ENDOR (ĕn'dôr, Heb. ‘ên dor, spring of habitation). A village about seven miles (twelve km.) SE of Nazareth, in Manasseh’s territory in western Palestine. The hometown of the “witch of Endor,” the spiritist medium Saul visited before his last battle with the Philistines (1Sam.28.8-1Sam.28.25).
EN-DOR ĕn’ dōr
, עֵ֥ין דֹּֽור
, LXX ̓Αενδώρ
, fountain of habitation
). A town in Issachar allotted to Manasseh because of the members of the tribe of Manasseh living there (Josh 17:11
). Apparently, Manasseh did not drive out all the Canaanites from En-dor at the time of the conquest (17:12
). It is identified with the historical Endūr

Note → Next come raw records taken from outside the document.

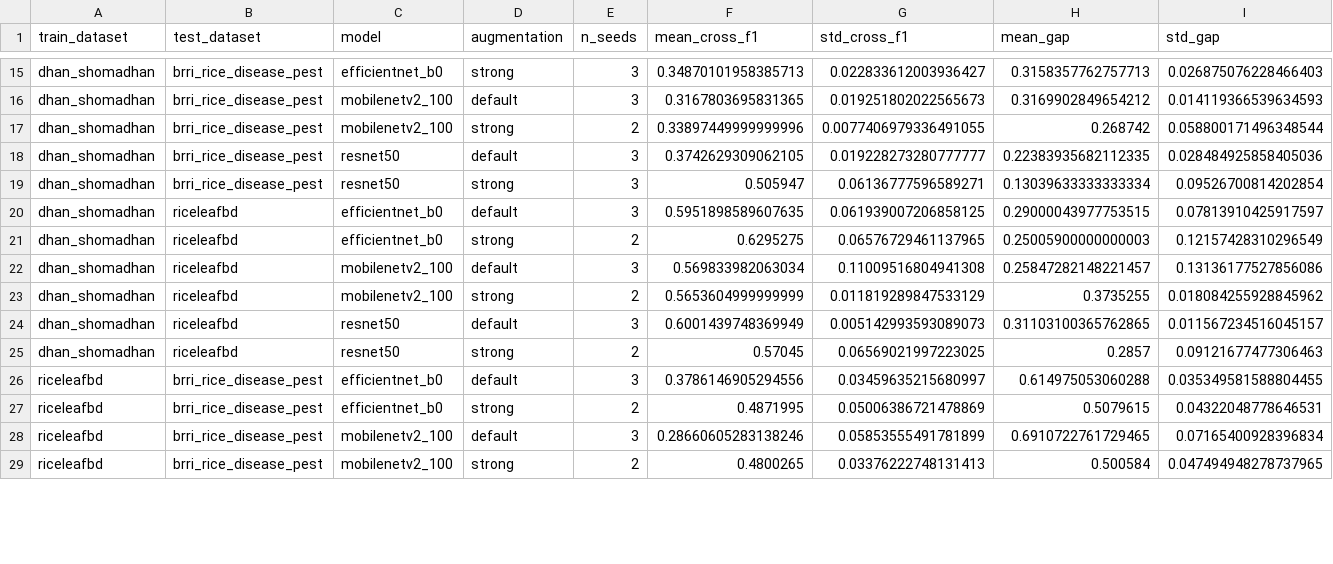
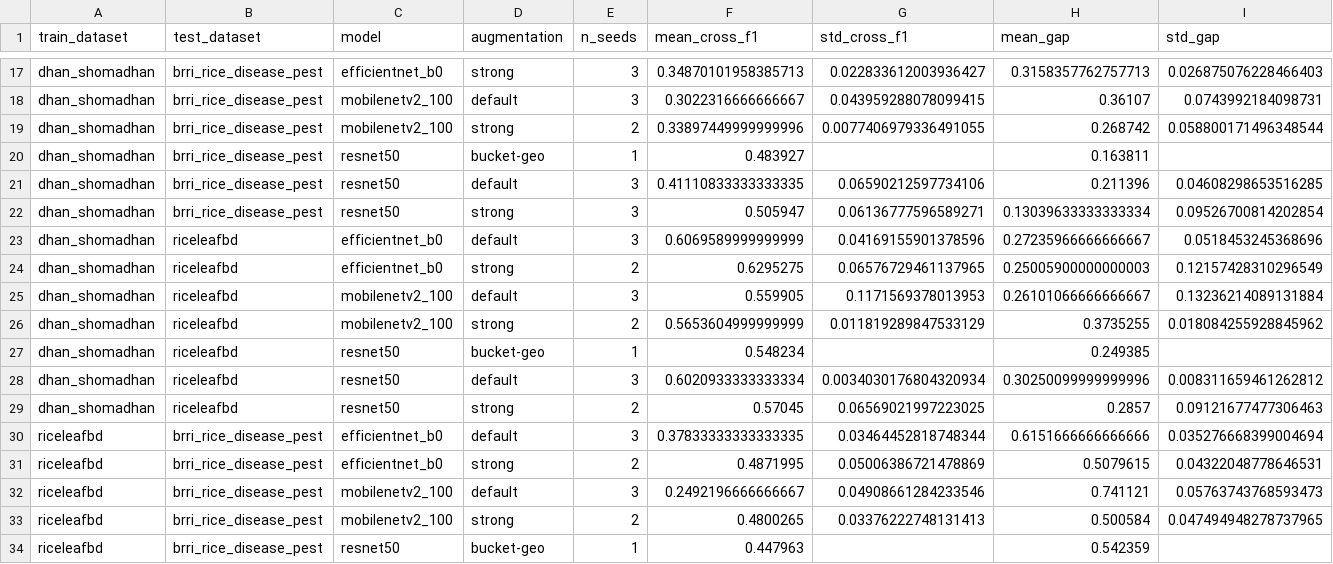
Before and after one commit to ShishiMaru81/Research_CV, a CSV file: frozen_results_v2/seed_variance.csv, drawn as a sheet; only a part is shown, gaps mark what is left out; addresses are those after the commit; the diff covers the shown part only; the diff names each change by its address in the sheet, - before the commit and + after, or states it on an @@ line.

Commit message:
Complete Phase 5 camera-ready manuscript with audited multi-seed tables.
Adds mean±std paper tables, writing audit scripts, verified bibliography,
and refreshed frozen_results_v2 stats after multi-seed rebuild.

```diff
--- a/frozen_results_v2/seed_variance.csv
+++ b/frozen_results_v2/seed_variance.csv
-F18 (mean_cross_f1): 0.3167803695831365
+F18 (mean_cross_f1): 0.3022316666666667
-G18 (std_cross_f1): 0.019251802022565673
+G18 (std_cross_f1): 0.043959288078099415
-H18 (mean_gap): 0.3169902849654212
+H18 (mean_gap): 0.36107
-I18 (std_gap): 0.014119366539634593
+I18 (std_gap): 0.0743992184098731
+row 20: dhan_shomadhan | brri_rice_disease_pest | resnet50 | bucket-geo | 1 | 0.483927 |  | 0.163811
-F21 (mean_cross_f1): 0.3742629309062105
+F21 (mean_cross_f1): 0.41110833333333335
-G21 (std_cross_f1): 0.019228273280777777
+G21 (std_cross_f1): 0.06590212597734106
-H21 (mean_gap): 0.22383935682112335
+H21 (mean_gap): 0.211396
-I21 (std_gap): 0.028484925858405036
+I21 (std_gap): 0.04608298653516285
-F23 (mean_cross_f1): 0.5951898589607635
+F23 (mean_cross_f1): 0.6069589999999999
-G23 (std_cross_f1): 0.061939007206858125
+G23 (std_cross_f1): 0.04169155901378596
-H23 (mean_gap): 0.29000043977753515
+H23 (mean_gap): 0.27235966666666667
-I23 (std_gap): 0.07813910425917597
+I23 (std_gap): 0.0518453245368696
-F25 (mean_cross_f1): 0.569833982063034
+F25 (mean_cross_f1): 0.559905
-G25 (std_cross_f1): 0.11009516804941308
+G25 (std_cross_f1): 0.1171569378013953
-H25 (mean_gap): 0.25847282148221457
+H25 (mean_gap): 0.26101066666666667
-I25 (std_gap): 0.13136177527856086
+I25 (std_gap): 0.13236214089131884
+row 27: dhan_shomadhan | riceleafbd | resnet50 | bucket-geo | 1 | 0.548234 |  | 0.249385
-F28 (mean_cross_f1): 0.6001439748369949
+F28 (mean_cross_f1): 0.6020933333333334
-G28 (std_cross_f1): 0.005142993593089073
+G28 (std_cross_f1): 0.0034030176804320934
-H28 (mean_gap): 0.31103100365762865
+H28 (mean_gap): 0.30250099999999996
-I28 (std_gap): 0.011567234516045157
+I28 (std_gap): 0.008311659461262812
-F30 (mean_cross_f1): 0.3786146905294556
+F30 (mean_cross_f1): 0.37833333333333335
-G30 (std_cross_f1): 0.03459635215680997
+G30 (std_cross_f1): 0.03464452818748344
-H30 (mean_gap): 0.614975053060288
+H30 (mean_gap): 0.6151666666666666
-I30 (std_gap): 0.035349581588804455
+I30 (std_gap): 0.035276668399004694
-F32 (mean_cross_f1): 0.28660605283138246
+F32 (mean_cross_f1): 0.2492196666666667
-G32 (std_cross_f1): 0.05853555491781899
+G32 (std_cross_f1): 0.04908661284233546
-H32 (mean_gap): 0.6910722761729465
+H32 (mean_gap): 0.741121
-I32 (std_gap): 0.07165400928396834
+I32 (std_gap): 0.05763743768593473
+row 34: riceleafbd | brri_rice_disease_pest | resnet50 | bucket-geo | 1 | 0.447963 |  | 0.542359
```
Also changed, not shown: 3 added rows and 48 edited cells elsewhere in this file, frozen_results_v2/transfer_all_seeds.csv, frozen_results_v2/transfer_cell_mean_std.csv, 46 other files.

, 4 m. S of Mt. Tabor and 6 m. SE of Nazareth, on the northern slope of Little Hermon (Nebi Dahi
), where there are several ancient caves. In Roman days, it had a large population. In modern times, Endūr

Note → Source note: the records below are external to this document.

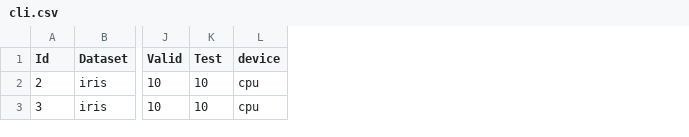
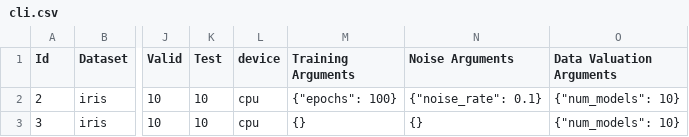
Before and after one commit to opendataval/opendataval, a CSV file: cli.csv, drawn as a sheet; only a part is shown, gaps mark what is left out; the diff names each change by its address in the sheet, - before the commit and + after, or states it on an @@ line.

Commit message:
Added ability to specify key word arguments to training, data values or the noisifier.

```diff
--- a/cli.csv
+++ b/cli.csv
+column M (Training Arguments), rows 2-3: {"epochs": 100} | {}
+column N (Noise Arguments), rows 2-3: {"noise_rate": 0.1} | {}
+column O (Data Valuation Arguments), rows 2-3: {"num_models": 10} | {"num_models": 10}
```
Also changed, not shown: 3 other files.
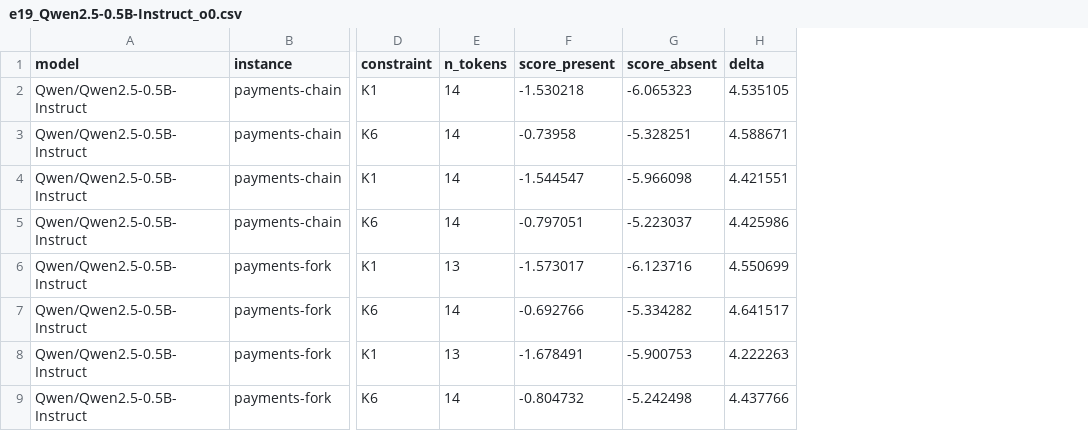
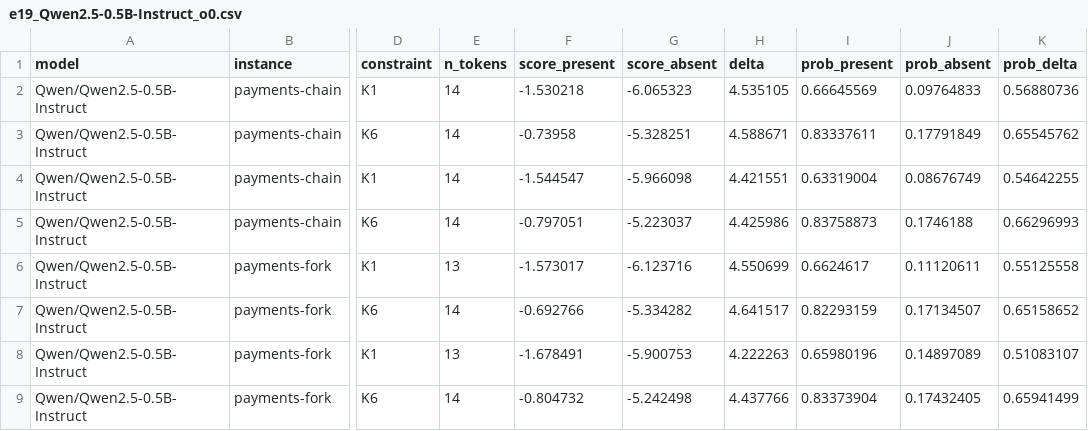
Before and after one commit to Chrislysen/week1-llm-lab, a CSV file: results/e19_Qwen2.5-0.5B-Instruct_o0.csv, drawn as a sheet; only a part is shown, gaps mark what is left out; the diff names each change by its address in the sheet, - before the commit and + after, or states it on an @@ line.

```diff
--- a/results/e19_Qwen2.5-0.5B-Instruct_o0.csv
+++ b/results/e19_Qwen2.5-0.5B-Instruct_o0.csv
+column I (prob_present), rows 2-9: 0.66645569 | 0.83337611 | 0.63319004 | 0.83758873 | 0.6624617 | 0.82293159 | 0.65980196 | 0.83373904
+column J (prob_absent), rows 2-9: 0.09764833 | 0.17791849 | 0.08676749 | 0.1746188 | 0.11120611 | 0.17134507 | 0.14897089 | 0.17432405
+column K (prob_delta), rows 2-9: 0.56880736 | 0.65545762 | 0.54642255 | 0.66296993 | 0.55125558 | 0.65158652 | 0.51083107 | 0.65941499
```
Also changed, not shown: results/e19_Qwen2.5-1.5B-Instruct_o0.csv, results/e19_Qwen2.5-7B-Instruct_o0.csv, 3 other files.
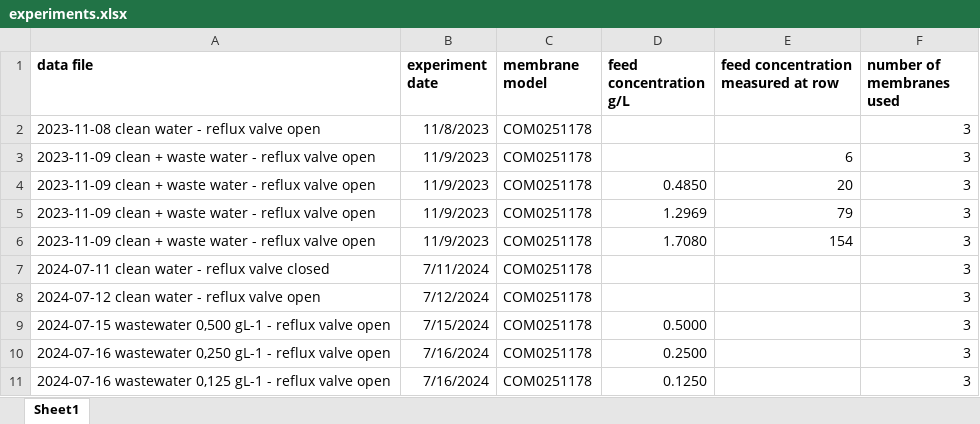
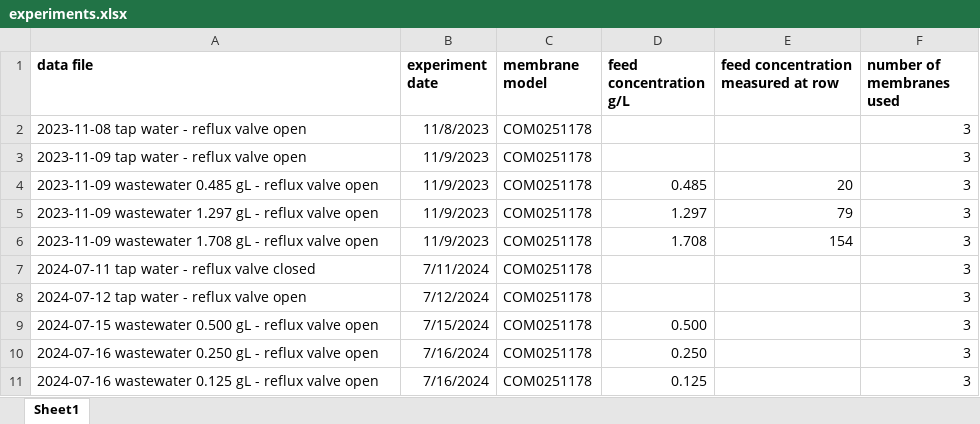
Before and after one commit to zucchi99/data_analysis, an Excel workbook: data/metadata/experiments.xlsx, sheet Sheet1, drawn as a sheet; values as stored, in another font and other column widths than the file's, no borders; the diff names each change by its address in the sheet, - before the commit and + after, or states it on an @@ line.

```diff
--- a/data/metadata/experiments.xlsx (sheet Sheet1)
+++ b/data/metadata/experiments.xlsx (sheet Sheet1)
-A2 (data file): 2023-11-08 clean water - reflux valve open
+A2 (data file): 2023-11-08 tap water - reflux valve open
-A3 (data file): 2023-11-09 clean + waste water - reflux valve open
+A3 (data file): 2023-11-09 tap water - reflux valve open
-E3: 6
+E3: (empty)
-A4 (data file): 2023-11-09 clean + waste water - reflux…
+A4 (data file): 2023-11-09 wastewater 0.485 gL - reflux…
-D4 (feed concentration g/L): 0.4850
+D4 (feed concentration g/L): 0.485
-A5 (data file): 2023-11-09 clean + waste water - reflux…
+A5 (data file): 2023-11-09 wastewater 1.297 gL - reflux…
-D5 (feed concentration g/L): 1.2969
+D5 (feed concentration g/L): 1.297
-A6 (data file): 2023-11-09 clean + waste water - reflux…
+A6 (data file): 2023-11-09 wastewater 1.708 gL - reflux…
-D6 (feed concentration g/L): 1.7080
+D6 (feed concentration g/L): 1.708
-A7 (data file): 2024-07-11 clean water - reflux valve closed
+A7 (data file): 2024-07-11 tap water - reflux valve closed
-A8 (data file): 2024-07-12 clean water - reflux valve open
+A8 (data file): 2024-07-12 tap water - reflux valve open
-A9 (data file): 2024-07-15 wastewater 0,500 gL-1 - reflux…
+A9 (data file): 2024-07-15 wastewater 0.500 gL - reflux…
-D9 (feed concentration g/L): 0.5000
+D9 (feed concentration g/L): 0.500
-A10 (data file): 2024-07-16 wastewater 0,250 gL-1 - reflux…
+A10 (data file): 2024-07-16 wastewater 0.250 gL - reflux…
-D10 (feed concentration g/L): 0.2500
+D10 (feed concentration g/L): 0.250
-A11 (data file): 2024-07-16 wastewater 0,125 gL-1 - reflux…
+A11 (data file): 2024-07-16 wastewater 0.125 gL - reflux…
-D11 (feed concentration g/L): 0.1250
+D11 (feed concentration g/L): 0.125
```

was occupied by Arabs who abandoned it in 1948 during the Arab-Jewish war, whereupon the Israeli established a settlement there and called it Ein Dor.
According to Psalm 83:9, 10, En-dor formed part of the plain of Kishon and thus a part of the battlefield of Megiddo. It was the scene of the defeat of Jabin and Sisera by Barak. En-dor was the site of the encampment of the army of King Saul before the battle with the Philistines (1 Sam 29:1). The town is perhaps most famous because Saul here sought the help of a medium in the uncertain hours before his final battle (28:7).
International Standard Bible Encyclopedia (1915)
`en dor, Jos 17:11; `en dor, 1Sa 28:7; `en do’r, Ps 83:10; Codex Alexandrinus, Nendor; Codex Vaticanus, Aeldor:
A town in the lot of Issachar assigned to Manasseh (Jos 17:11). Here dwelt the woman who had a familiar spirit, whom Saul consulted on the night before the battle of Gilboa (1Sa 28:7). Here also, according to Ps 83:10, perished fugitives of Sisera’s army, after their defeat at the Kishon. The place was therefore not far from the Kishon and Tabor.
It is generally identified with the modern Endur, a small village on the northern slope of Jebel ed-Duchy, with several ancient caves. It is not far from Nain and Shunem, and looks across the valley along which the broken ranks of Sisera may have attempted to make their way eastward to the open uplands, and thence to their native North. Coming hither from Gilboa, eluding the Philistine outposts under cover of the darkness, Saul would cross the Vale of Jezreel, and pass round the eastern base of the mountain, the Philistines being on the west.